Receiving Acumatica Push Notifications
In the following steps, I will show you directly how you can receive push notifications from Acumatica into a Windows Forms application.
Using the Acumatica Sales Demo data, make the following simple configuration changes. Open the web.config file and search for the appSettings section and set the EnablePushNotifications key to true.
Next, create a Generic Inquiry which provide changes you need to track. Let us name it “TestInqSO”. Then we would add a SOOrder table and fields to a grid – such as Status, OrderNbr, Hold, DocBal, OrderDesc, and so on.
Next, we would then define multiple queries for each notification destination. However, the data queries should adhere to the following recommendations for optimal results:
- Do not use aggregation and grouping in any of the queries; Acumatica ERP does not guarantee that push notifications will work correctly using these parameters.
- Do not use joins of multiple detail tables in your queries because this may cause the system to hang.
- If you need to join multiple tables, use a left join or an inner join in your data queries. If you use an inner join, the query execution may be slower than for a left join.
- Use as simple a data query as possible.
- For a query defined by using a generic inquiry, do not use a formula on the Results Grid tab of the Generic Inquiry
Now, go to the Push Notifications (SM302000) and create a new one.
In the Destination Name, type TestNotification for example.
Check the Active check box.
In the Destination Type, choose SignalR Hub.
In the Generic Inquiries tab add a new row, Inquiry Title and select the TestInqSO GI you created previously and check Active and save your changes.
At this time, you will want to create a simple Windows Forms application with two buttons: Start and Stop to start and close the connection.

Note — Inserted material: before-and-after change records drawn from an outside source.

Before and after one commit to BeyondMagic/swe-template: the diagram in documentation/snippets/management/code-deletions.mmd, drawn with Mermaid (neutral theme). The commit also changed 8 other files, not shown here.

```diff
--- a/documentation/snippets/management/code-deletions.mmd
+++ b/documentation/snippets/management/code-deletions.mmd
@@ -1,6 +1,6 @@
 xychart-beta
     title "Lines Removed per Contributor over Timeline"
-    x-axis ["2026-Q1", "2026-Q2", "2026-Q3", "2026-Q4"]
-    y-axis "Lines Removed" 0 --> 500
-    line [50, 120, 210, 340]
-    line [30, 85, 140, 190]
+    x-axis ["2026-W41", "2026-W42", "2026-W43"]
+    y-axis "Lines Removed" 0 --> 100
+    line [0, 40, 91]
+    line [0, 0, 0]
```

Then, create Click event handlers for each of the buttons.
Next, define the class for your notification, as shown in the following code.

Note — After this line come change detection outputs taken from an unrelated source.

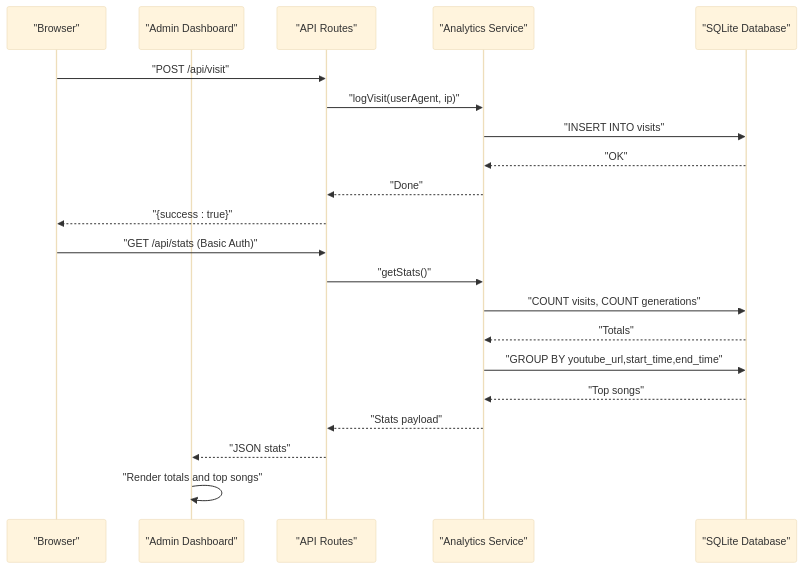
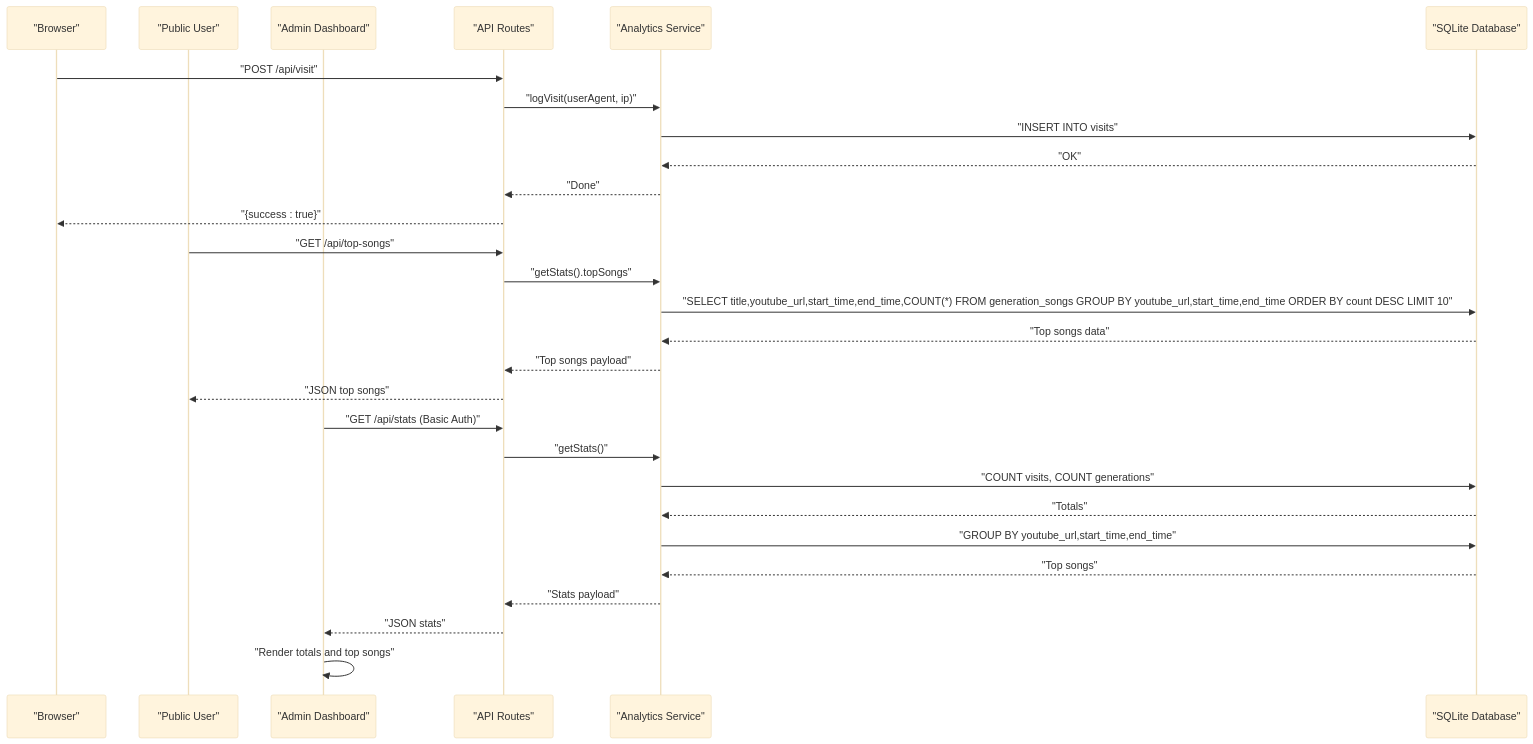
The second of 13 diagrams in .qoder/repowiki/en/content/Core Services Architecture/Analytics and Tracking Service.md (dkoukoul/kpop-random-dance-generator), drawn with Mermaid (base theme) before and after one commit. The commit also changed other lines of this file and 3 other files, not shown here.

````diff
--- a/.qoder/repowiki/en/content/Core Services Architecture/Analytics and Tracking Service.md
+++ b/.qoder/repowiki/en/content/Core Services Architecture/Analytics and Tracking Service.md
@@ -103,23 +113,30 @@
 ```mermaid
 sequenceDiagram
 participant Client as "Browser"
+participant PublicUser as "Public User"
 participant AdminUI as "Admin Dashboard"
 participant API as "API Routes"
 participant Analytics as "Analytics Service"
 participant DB as "SQLite Database"
 Client->>API : "POST /api/visit"
 API->>Analytics : "logVisit(userAgent, ip)"
 Analytics->>DB : "INSERT INTO visits"
 DB-->>Analytics : "OK"
 Analytics-->>API : "Done"
 API-->>Client : "{success : true}"
-Client->>API : "GET /api/stats (Basic Auth)"
+PublicUser->>API : "GET /api/top-songs"
+API->>Analytics : "getStats().topSongs"
+Analytics->>DB : "SELECT title,youtube_url,start_time,end_time,COUNT(*) FROM generation_songs GROUP BY youtube_url,start_time,end_time ORDER BY count DESC LIMIT 10"
+DB-->>Analytics : "Top songs data"
+Analytics-->>API : "Top songs payload"
+API-->>PublicUser : "JSON top songs"
+AdminUI->>API : "GET /api/stats (Basic Auth)"
 API->>Analytics : "getStats()"
 Analytics->>DB : "COUNT visits, COUNT generations"
 DB-->>Analytics : "Totals"
 Analytics->>DB : "GROUP BY youtube_url,start_time,end_time"
 DB-->>Analytics : "Top songs"
 Analytics-->>API : "Stats payload"
 API-->>AdminUI : "JSON stats"
 AdminUI->>AdminUI : "Render totals and top songs"
 ```
````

Provide the next steps in the start click event handler:
Set up a Basic authentication token to authenticate the application in Acumatica ERP as shown in the following code.
Connect to an instance of Acumatica ERP as follows:
If you do not use Tenants, you can authenticate in the following manner:
var basicAuthToken = Convert.ToBase64String(Encoding.UTF8.GetBytes(login + “:” + password));
Then you will create a proxy to the SignalR hub based on the name of the hub that was specified in the Destination Name box when the push notification was defined on the Push Notification (SM302000) form.
The following code displays a MessageBox with JSON data. Structure JSON forming by the created GI TestInqSO tab Result Grid.
When data is created on the Acumatica instance, you will receive these changes in NotificationResult.Inserted.
When data is deleted on the instance, you will receive these changes in NotificationResult.Deleted.
When data is updated on instance, you will receive these changes in NotificationResult.Deleted (data before an update) and in NotificationResult.Inserted (data after an update).
In the Stop click event handler, just close close connection:
Now, each time there are any changes made in Sales Orders (SO301000), you will receive notifications.
The full code to accomplish all of this looks like this:
With the workflow described in this article, you can easily notify 3rd party services and applications about changes which happen inside of Acumatica. Also with Acumatica’s push notifications mechanism, you can get real time communication between Acumatica and other services instead of regularly calling Acumatica APIs, pushing the API call restrictions and exhausting these, impacting your application connection limits.